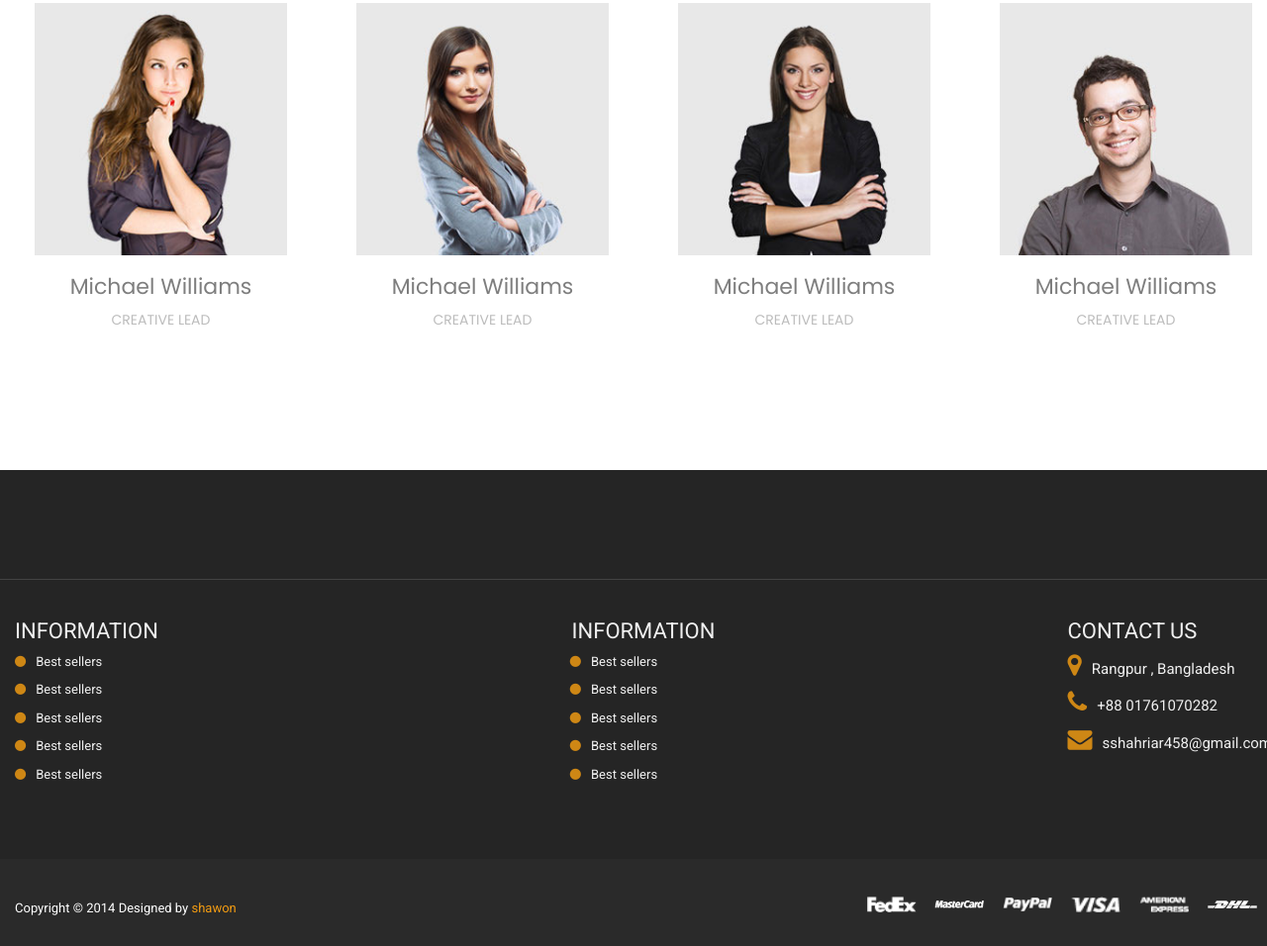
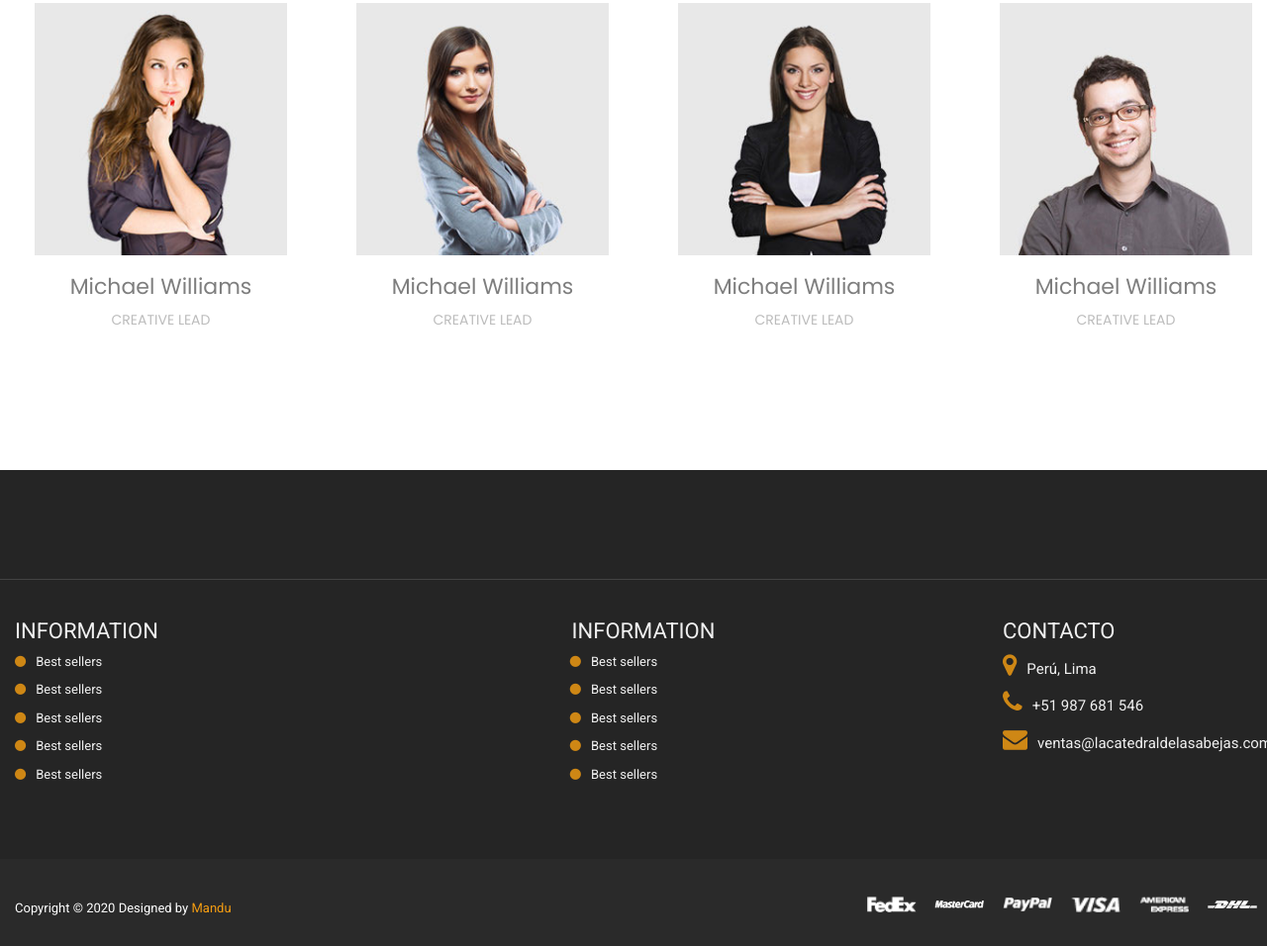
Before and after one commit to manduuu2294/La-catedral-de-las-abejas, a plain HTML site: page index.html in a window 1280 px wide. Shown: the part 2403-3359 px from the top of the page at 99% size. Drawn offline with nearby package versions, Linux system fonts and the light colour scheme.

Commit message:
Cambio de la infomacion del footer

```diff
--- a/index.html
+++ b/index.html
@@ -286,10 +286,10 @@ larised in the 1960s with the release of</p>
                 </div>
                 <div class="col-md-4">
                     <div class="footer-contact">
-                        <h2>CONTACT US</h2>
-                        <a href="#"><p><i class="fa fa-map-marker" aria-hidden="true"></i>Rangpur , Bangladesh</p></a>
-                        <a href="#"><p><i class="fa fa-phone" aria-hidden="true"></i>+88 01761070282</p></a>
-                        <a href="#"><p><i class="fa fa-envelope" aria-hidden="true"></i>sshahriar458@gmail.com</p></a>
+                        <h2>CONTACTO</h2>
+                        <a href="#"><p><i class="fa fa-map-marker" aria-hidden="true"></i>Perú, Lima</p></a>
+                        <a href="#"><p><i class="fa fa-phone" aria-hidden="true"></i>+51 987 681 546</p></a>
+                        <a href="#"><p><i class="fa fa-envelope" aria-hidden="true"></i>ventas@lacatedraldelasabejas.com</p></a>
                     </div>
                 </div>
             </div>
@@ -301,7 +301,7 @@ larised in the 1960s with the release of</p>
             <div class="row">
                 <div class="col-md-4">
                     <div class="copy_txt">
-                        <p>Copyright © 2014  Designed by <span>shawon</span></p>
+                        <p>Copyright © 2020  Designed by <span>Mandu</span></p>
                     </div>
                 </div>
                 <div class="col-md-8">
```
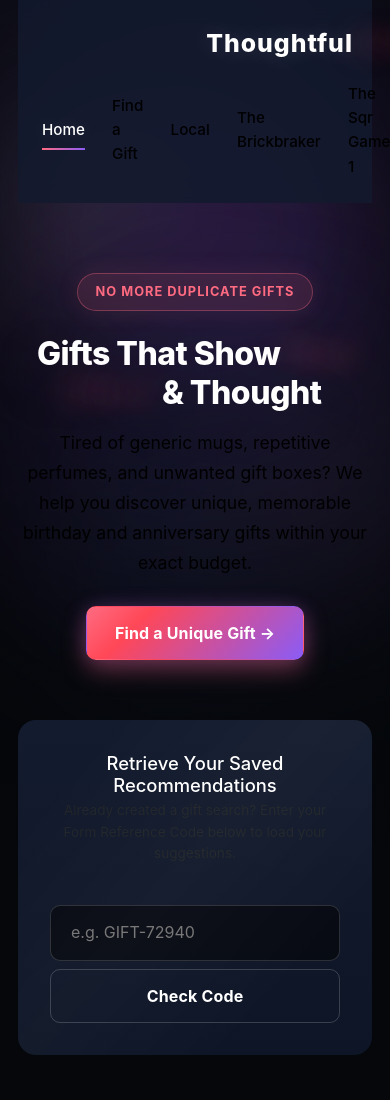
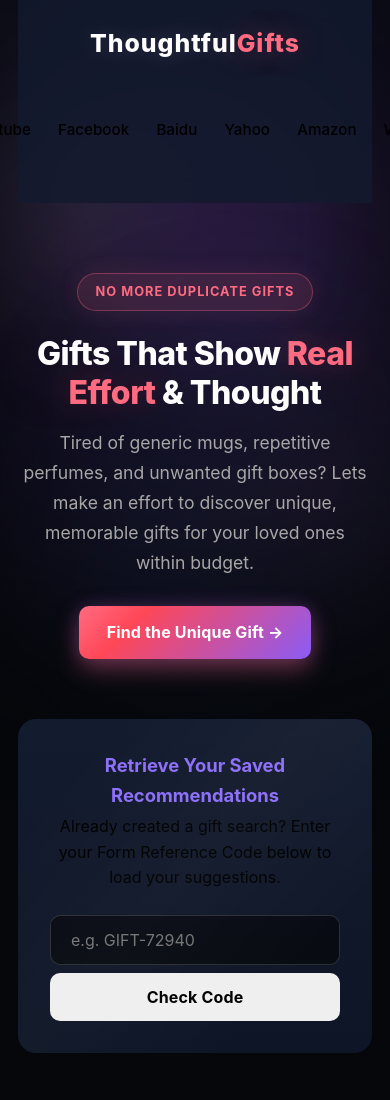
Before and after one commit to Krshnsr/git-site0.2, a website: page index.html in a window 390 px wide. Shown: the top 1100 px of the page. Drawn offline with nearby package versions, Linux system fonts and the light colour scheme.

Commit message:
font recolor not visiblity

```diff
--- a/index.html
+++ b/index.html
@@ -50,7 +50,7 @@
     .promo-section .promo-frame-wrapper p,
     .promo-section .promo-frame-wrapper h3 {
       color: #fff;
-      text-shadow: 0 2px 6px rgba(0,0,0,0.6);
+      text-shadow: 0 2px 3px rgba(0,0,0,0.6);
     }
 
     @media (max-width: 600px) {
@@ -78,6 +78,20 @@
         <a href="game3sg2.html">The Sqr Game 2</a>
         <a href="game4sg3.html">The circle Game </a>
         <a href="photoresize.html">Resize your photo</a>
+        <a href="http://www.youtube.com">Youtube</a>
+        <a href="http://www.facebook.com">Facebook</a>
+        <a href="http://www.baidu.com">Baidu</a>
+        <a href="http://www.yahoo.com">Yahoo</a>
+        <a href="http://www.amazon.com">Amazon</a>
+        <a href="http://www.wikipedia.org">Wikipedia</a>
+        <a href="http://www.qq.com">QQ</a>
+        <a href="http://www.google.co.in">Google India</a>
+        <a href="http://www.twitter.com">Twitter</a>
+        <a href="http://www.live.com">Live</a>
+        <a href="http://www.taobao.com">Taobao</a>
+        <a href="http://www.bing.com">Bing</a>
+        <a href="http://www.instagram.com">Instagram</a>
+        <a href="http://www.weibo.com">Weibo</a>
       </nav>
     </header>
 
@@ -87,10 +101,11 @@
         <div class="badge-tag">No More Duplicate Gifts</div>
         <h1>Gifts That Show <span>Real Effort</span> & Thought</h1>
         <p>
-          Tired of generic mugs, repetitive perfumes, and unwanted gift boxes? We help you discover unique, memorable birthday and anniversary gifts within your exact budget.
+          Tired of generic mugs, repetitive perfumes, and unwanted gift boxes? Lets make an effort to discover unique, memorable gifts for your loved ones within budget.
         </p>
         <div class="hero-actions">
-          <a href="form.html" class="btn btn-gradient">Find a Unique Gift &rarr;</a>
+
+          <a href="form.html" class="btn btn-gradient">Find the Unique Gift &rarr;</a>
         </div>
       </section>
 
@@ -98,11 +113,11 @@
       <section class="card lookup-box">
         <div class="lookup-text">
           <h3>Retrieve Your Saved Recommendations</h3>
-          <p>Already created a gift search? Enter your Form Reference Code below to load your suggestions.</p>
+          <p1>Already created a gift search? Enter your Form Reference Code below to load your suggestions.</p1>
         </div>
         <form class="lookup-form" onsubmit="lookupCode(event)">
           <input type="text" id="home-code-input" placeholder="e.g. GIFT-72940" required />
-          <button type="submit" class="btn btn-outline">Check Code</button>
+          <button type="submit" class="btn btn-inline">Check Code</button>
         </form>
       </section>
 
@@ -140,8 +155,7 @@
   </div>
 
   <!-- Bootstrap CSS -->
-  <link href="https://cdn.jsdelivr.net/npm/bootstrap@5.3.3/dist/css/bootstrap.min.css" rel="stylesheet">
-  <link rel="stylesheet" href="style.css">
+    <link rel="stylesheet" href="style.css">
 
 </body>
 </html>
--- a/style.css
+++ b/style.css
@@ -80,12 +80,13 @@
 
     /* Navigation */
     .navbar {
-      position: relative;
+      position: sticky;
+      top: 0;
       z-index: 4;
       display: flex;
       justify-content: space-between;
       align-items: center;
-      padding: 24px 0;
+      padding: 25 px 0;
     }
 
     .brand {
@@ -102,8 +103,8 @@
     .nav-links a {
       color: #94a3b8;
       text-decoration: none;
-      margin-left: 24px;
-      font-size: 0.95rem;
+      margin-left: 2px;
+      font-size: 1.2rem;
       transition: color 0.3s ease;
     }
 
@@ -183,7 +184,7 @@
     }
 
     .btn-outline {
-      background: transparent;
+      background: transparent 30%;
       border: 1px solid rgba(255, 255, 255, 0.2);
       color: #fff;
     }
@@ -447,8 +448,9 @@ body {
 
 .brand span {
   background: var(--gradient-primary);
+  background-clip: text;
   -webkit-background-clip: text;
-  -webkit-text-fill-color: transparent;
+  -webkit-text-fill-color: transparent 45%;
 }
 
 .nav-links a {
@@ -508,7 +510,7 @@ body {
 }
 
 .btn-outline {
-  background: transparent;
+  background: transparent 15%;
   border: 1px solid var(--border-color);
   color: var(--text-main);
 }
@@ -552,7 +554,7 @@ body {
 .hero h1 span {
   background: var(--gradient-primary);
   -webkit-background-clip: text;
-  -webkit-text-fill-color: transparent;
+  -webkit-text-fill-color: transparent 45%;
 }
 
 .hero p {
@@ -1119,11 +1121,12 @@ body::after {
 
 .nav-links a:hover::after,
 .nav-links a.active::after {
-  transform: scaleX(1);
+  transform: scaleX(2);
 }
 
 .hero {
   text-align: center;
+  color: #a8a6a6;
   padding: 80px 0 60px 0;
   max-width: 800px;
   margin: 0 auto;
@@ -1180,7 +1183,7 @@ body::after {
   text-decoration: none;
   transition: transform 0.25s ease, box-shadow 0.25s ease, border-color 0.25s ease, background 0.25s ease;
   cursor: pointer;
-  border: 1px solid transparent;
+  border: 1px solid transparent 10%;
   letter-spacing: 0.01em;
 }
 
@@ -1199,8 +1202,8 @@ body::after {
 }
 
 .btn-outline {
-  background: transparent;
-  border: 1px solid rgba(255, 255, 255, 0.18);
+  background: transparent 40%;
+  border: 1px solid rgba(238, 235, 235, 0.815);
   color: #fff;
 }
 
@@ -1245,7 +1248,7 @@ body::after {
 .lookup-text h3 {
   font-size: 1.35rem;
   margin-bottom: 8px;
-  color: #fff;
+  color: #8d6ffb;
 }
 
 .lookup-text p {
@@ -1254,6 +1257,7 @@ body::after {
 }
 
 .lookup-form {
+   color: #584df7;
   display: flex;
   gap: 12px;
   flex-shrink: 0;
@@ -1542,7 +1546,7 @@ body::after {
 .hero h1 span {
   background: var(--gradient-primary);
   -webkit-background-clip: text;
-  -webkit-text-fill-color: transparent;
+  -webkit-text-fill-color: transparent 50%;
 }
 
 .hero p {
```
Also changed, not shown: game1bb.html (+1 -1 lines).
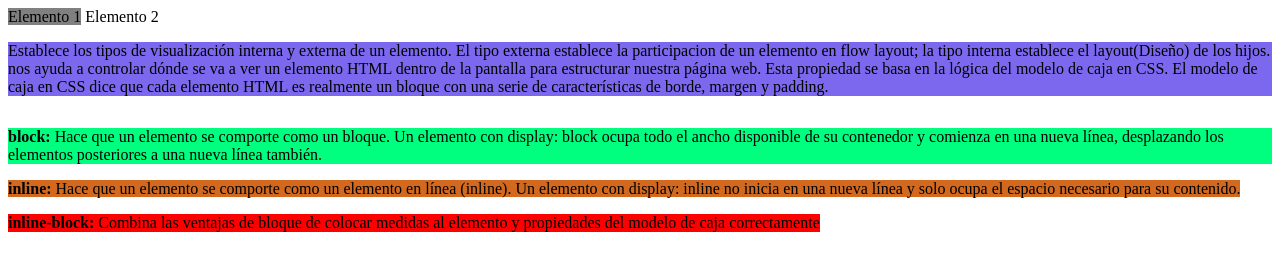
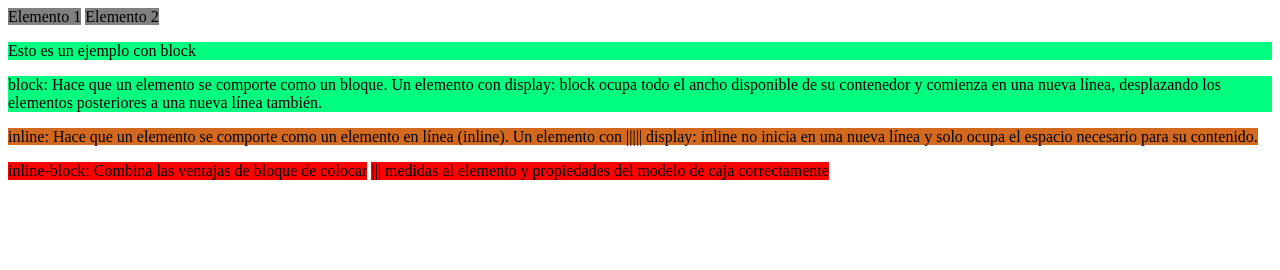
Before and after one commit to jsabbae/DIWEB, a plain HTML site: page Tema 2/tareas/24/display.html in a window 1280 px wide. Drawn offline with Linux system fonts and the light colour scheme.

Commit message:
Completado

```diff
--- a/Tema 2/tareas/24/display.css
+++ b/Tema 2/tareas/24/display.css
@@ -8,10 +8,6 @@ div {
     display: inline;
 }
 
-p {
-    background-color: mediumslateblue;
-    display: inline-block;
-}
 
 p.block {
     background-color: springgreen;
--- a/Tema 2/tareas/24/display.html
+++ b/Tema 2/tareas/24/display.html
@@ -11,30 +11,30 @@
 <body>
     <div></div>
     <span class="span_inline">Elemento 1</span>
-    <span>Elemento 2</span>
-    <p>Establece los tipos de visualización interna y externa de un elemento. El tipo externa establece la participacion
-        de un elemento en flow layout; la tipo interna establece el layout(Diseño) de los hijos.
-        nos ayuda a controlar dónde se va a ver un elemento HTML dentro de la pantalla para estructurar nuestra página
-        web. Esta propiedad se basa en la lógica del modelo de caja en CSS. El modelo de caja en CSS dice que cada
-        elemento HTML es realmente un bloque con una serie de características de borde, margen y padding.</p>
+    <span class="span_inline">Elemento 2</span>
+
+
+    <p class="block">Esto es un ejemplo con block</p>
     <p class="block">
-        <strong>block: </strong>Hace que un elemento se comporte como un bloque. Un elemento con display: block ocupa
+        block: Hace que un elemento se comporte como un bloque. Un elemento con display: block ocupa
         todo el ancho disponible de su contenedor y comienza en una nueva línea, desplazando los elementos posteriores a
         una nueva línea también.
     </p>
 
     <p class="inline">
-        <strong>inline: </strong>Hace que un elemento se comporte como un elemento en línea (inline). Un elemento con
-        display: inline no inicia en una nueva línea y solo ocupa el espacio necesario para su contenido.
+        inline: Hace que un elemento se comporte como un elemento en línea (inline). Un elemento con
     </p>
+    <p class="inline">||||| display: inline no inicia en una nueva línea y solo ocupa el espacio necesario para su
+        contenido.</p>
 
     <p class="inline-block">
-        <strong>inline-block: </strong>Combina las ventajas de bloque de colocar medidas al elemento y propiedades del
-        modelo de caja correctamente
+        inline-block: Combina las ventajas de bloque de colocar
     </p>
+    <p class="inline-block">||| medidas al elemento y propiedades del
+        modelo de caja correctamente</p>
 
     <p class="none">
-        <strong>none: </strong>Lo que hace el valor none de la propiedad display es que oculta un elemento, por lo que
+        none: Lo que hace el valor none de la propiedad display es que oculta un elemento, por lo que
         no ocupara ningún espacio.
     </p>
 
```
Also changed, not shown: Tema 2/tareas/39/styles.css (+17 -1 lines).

——

What you have to do. Would you please show every line of the material above that includes the string "span"?

Written answer.
-                        <p>Copyright © 2014  Designed by <span>shawon</span></p>
+                        <p>Copyright © 2020  Designed by <span>Mandu</span></p>
         <h1>Gifts That Show <span>Real Effort</span> & Thought</h1>
 .brand span {
 .hero h1 span {
 .hero h1 span {
     <span class="span_inline">Elemento 1</span>
-    <span>Elemento 2</span>
+    <span class="span_inline">Elemento 2</span>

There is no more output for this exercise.